Despite some similarities in earlier situations of economic slowdown, there are certain major differences that policymakers are likely to face in the current economic and market (IWD) (IWF) environment.

In Part 3, we discussed how monetary policy has lost its efficacy and is likely to be even more ineffective. Therefore, while monetary policy succeeded in spurring the economy in the 1930s, it may be a Herculean task for central bankers this time.

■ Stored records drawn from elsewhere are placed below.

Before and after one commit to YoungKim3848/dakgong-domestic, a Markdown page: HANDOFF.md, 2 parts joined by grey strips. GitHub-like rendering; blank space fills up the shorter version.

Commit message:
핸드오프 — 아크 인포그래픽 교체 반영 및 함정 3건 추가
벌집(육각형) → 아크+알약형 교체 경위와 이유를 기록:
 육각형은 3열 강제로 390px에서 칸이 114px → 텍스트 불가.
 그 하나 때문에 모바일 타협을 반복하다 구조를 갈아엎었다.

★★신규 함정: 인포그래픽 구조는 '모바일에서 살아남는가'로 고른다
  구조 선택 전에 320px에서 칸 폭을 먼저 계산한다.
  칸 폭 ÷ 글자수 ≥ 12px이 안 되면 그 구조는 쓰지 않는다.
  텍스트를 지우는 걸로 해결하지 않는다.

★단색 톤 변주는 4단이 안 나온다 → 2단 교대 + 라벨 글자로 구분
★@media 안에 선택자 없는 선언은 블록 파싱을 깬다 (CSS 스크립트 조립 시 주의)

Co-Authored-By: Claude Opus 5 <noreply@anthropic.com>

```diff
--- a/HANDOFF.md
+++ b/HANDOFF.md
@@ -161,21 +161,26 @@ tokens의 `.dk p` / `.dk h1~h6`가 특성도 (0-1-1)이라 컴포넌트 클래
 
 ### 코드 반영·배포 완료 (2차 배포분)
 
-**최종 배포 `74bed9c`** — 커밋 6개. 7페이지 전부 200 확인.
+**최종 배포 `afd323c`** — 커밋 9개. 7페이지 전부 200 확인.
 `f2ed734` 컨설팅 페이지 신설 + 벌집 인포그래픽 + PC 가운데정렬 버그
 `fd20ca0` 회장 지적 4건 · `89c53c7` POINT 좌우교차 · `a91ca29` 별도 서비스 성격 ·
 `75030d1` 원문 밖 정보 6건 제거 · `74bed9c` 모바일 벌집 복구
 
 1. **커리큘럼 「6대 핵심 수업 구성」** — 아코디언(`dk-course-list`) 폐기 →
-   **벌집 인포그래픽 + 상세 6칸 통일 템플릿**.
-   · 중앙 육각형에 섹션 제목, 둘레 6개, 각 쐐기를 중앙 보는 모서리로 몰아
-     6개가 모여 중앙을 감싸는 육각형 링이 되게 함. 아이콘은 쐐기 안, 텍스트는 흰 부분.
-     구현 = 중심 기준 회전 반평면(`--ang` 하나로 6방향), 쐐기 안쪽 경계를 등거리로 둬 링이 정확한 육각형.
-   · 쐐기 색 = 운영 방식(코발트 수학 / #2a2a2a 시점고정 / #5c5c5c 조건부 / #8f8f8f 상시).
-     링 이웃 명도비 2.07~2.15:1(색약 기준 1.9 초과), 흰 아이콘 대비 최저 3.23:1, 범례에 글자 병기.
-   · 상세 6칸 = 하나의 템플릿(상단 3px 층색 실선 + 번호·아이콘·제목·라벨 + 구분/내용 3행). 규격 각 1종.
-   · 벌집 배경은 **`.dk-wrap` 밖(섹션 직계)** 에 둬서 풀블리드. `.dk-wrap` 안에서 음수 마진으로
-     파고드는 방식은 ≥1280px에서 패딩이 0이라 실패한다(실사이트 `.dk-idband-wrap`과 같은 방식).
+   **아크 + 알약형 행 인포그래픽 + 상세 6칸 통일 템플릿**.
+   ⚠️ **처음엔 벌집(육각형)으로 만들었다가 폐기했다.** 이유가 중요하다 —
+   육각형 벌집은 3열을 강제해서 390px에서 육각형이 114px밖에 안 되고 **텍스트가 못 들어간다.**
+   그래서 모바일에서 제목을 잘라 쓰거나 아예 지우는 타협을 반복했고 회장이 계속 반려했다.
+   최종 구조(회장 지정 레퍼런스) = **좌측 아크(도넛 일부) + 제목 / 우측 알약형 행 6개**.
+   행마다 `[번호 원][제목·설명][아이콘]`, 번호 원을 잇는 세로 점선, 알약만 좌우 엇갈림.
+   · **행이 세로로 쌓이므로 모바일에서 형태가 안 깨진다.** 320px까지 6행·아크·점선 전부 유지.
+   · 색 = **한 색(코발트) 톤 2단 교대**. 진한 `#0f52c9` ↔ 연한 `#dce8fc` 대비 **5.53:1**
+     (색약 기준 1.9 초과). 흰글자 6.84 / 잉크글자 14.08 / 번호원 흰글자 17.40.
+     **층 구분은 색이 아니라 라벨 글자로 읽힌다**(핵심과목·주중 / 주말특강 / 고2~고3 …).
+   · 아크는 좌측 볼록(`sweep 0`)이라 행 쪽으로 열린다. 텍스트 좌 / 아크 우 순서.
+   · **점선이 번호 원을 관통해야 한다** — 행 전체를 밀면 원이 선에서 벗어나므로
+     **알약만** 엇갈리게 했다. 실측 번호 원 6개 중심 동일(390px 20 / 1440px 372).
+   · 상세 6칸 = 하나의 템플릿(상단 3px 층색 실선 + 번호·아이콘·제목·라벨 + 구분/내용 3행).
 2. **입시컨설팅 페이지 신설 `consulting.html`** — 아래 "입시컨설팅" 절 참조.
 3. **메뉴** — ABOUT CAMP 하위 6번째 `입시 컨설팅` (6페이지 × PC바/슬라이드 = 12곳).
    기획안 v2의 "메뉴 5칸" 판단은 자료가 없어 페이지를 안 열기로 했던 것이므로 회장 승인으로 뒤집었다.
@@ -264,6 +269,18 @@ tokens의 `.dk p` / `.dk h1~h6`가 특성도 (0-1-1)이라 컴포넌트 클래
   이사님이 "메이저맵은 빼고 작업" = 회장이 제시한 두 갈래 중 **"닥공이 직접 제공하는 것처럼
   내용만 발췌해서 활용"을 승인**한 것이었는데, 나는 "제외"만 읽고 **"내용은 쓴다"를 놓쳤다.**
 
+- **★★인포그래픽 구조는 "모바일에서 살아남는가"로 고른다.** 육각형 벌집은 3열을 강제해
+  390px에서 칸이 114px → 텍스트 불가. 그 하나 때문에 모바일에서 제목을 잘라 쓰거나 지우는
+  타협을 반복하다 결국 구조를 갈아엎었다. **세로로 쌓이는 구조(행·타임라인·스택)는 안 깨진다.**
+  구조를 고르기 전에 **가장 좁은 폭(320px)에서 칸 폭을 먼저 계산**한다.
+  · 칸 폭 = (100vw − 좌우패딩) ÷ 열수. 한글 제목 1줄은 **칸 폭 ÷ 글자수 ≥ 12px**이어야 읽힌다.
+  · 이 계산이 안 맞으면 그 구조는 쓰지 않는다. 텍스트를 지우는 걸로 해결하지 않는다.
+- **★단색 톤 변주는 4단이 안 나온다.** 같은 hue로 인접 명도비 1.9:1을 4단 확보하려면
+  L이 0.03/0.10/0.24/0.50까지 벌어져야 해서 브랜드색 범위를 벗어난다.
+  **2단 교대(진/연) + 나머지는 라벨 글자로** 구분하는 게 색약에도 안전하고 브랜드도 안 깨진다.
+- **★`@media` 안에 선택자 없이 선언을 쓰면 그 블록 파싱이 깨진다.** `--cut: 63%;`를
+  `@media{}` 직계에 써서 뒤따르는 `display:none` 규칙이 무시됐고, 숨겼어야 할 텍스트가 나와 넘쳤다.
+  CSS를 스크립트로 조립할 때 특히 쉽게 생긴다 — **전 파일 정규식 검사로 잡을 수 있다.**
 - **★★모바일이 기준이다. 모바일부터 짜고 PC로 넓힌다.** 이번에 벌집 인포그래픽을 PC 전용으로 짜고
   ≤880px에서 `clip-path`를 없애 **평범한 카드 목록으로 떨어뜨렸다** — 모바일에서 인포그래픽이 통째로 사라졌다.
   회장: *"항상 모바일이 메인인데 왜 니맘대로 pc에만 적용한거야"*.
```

Political fragmentation has existed in the United States (SDS) since the late 1800s. It refers to the existence of multiple units of government. This fragmentation makes the coordination of fiscal and monetary policies difficult. In an environment where monetary policy is losing its efficacy, the economy may need fiscal policy to take the baton, which would require appropriate regulatory adjustments and coordination.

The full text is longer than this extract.